Former Secretary of State Madeleine’s life as a child refugee during World War II, a foreign policy expert during the Cold War and her ability to speak for America were all reasons she was chosen as the United States’ ambassador to the United Nations, former President Bill Clinton said April 27 during her funeral service.
“Her life story was about to become the story of the last part of the 20th century and much of the world,” Clinton said, adding: “She could be the voice of America at its best.”
Clinton recounted a well-known story in which Albright, then the UN ambassador, officially criticized Cuban fighter jets that shot down two small planes operated by a Cuban exile group, which had been dropping anti-government leaflets in the country. The pilots had said they had “shown their cojones” by shooting down the planes.
“So, Madeleine says, ‘that’s not cojones, that’s cowardice.’ And all of a sudden it was on the lips of everybody in South Florida. And she was being criticized … ‘that’s so undiplomatic,’ ‘It’s unlady like.’”
“And I called and I said, ‘I’m just jealous. It’s the best line developed, delivered by anybody in this administration since I’ve been here,’” Clinton recalled.
Albright died in March at the age of 84 after a battle with cancer. The first woman to serve as secretary of state, Albright was also a child of Czech refugees who fled from a Nazi invasion.
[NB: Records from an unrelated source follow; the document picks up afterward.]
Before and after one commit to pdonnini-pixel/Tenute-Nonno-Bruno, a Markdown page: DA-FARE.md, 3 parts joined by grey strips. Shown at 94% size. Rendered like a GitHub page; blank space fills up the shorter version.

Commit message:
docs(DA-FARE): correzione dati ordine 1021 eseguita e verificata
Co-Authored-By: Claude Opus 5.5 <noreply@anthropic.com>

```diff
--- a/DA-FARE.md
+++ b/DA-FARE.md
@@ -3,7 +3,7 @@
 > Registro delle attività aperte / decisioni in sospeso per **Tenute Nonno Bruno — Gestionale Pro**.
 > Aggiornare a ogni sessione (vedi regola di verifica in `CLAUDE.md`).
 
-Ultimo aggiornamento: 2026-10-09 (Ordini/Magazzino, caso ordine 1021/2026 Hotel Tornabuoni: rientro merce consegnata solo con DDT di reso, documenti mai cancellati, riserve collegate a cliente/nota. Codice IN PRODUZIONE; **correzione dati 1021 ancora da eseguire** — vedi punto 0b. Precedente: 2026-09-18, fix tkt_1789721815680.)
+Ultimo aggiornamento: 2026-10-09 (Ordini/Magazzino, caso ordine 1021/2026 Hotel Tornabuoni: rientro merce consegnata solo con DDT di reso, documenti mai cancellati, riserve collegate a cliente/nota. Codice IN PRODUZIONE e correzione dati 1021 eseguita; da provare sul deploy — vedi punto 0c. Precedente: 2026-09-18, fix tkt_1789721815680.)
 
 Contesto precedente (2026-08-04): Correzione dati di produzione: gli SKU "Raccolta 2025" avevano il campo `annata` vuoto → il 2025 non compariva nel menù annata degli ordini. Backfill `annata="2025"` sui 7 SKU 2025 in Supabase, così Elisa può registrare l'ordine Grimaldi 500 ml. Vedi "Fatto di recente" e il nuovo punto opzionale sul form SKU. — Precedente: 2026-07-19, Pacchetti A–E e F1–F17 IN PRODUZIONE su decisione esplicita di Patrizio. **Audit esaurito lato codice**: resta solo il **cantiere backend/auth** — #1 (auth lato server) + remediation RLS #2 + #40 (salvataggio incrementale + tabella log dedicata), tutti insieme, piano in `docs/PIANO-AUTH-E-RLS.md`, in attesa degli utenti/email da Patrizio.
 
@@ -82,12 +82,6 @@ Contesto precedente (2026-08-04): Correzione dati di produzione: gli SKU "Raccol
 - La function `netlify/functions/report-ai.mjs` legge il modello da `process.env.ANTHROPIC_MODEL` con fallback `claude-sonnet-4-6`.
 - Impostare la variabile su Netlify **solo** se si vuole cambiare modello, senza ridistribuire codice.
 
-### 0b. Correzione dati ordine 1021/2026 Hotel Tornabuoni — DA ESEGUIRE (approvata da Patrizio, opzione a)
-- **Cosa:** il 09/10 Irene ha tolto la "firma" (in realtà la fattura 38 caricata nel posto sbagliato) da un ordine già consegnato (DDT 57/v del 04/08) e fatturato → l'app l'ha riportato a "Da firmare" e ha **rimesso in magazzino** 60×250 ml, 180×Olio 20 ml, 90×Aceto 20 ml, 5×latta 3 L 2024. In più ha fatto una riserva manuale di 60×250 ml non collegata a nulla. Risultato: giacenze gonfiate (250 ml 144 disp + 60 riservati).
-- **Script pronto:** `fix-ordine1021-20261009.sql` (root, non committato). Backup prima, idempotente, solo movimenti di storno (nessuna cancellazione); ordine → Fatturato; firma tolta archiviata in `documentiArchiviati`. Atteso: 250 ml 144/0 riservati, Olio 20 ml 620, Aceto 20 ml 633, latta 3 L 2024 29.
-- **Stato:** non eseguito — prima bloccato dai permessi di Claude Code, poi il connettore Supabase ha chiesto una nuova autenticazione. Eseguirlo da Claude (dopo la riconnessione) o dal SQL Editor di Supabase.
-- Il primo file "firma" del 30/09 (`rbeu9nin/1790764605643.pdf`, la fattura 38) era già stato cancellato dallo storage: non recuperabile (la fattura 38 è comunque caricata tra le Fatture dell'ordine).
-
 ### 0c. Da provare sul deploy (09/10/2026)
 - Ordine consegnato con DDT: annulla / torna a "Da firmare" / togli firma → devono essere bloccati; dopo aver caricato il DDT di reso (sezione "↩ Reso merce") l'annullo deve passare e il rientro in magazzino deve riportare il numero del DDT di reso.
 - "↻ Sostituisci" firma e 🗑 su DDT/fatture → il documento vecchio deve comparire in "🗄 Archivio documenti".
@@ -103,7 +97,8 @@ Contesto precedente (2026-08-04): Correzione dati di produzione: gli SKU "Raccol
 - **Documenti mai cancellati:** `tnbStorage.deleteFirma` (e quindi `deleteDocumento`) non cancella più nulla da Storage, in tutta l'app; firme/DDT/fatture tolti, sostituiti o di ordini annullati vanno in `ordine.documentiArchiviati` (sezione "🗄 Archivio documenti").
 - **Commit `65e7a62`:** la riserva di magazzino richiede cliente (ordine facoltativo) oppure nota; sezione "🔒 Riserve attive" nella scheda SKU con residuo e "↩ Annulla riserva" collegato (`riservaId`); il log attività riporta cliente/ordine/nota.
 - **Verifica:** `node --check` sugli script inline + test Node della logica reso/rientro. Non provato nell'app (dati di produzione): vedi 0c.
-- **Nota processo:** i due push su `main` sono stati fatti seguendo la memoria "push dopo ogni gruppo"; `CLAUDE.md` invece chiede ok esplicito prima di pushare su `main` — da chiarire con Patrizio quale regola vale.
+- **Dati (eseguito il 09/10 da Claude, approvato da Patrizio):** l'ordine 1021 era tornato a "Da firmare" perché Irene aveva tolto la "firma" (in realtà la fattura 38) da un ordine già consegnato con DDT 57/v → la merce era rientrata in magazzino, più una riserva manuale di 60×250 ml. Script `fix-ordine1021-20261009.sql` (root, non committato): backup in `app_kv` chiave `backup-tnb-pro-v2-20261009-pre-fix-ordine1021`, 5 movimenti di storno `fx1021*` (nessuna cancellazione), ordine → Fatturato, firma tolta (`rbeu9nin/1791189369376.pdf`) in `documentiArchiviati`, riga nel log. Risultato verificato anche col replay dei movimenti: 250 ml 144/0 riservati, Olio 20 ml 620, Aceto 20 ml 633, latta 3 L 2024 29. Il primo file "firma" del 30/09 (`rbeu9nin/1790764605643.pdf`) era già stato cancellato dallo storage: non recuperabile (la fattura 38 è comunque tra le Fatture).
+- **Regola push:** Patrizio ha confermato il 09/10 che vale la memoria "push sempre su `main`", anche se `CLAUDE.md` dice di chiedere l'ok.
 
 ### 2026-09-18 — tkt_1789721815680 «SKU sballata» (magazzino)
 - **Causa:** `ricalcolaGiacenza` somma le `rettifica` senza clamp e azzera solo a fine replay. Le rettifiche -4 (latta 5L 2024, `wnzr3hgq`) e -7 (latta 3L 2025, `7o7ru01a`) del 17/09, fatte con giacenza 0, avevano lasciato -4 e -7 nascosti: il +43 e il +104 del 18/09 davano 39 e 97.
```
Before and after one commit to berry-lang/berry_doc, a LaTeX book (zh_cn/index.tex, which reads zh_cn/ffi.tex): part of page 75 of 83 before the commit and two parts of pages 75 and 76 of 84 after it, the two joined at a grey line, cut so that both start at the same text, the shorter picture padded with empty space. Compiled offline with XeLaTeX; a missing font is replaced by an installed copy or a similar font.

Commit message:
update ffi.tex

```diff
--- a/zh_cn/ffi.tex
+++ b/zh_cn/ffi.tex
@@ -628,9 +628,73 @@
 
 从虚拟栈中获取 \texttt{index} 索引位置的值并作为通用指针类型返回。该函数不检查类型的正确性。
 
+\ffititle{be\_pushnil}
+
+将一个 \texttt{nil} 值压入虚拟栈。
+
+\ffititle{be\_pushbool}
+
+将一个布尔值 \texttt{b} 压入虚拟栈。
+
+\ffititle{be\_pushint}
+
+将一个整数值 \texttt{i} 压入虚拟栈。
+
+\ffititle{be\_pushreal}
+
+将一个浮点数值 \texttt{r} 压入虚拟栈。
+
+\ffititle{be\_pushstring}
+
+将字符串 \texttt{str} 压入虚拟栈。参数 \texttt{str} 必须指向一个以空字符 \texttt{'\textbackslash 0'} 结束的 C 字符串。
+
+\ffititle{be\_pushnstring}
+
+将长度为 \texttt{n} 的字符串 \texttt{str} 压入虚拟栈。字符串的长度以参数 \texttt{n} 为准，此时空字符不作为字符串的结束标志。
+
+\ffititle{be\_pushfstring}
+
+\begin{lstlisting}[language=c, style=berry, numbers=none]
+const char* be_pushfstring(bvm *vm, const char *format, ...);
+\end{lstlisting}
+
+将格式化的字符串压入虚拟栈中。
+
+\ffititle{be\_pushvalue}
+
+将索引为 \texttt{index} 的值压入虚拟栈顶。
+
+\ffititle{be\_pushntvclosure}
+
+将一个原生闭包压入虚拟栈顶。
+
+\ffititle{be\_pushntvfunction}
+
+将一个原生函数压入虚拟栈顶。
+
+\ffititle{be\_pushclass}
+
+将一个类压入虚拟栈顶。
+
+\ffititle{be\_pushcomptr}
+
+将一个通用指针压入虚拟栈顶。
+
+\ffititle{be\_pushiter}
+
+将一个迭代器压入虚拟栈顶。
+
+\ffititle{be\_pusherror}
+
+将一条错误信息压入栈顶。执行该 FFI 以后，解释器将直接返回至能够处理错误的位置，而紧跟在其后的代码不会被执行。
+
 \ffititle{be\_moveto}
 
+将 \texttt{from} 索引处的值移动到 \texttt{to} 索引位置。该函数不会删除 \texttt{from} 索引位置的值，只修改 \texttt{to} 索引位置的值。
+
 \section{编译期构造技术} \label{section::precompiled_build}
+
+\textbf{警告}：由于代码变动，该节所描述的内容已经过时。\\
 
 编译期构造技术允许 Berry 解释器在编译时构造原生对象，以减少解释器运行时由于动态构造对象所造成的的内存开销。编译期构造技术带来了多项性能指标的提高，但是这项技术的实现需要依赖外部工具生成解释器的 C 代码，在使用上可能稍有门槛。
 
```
She used her experience growing up in communist Yugoslavia and fleeing to the U.S. to inform her work on world affairs, becoming a staunch defender of democracy and human rights.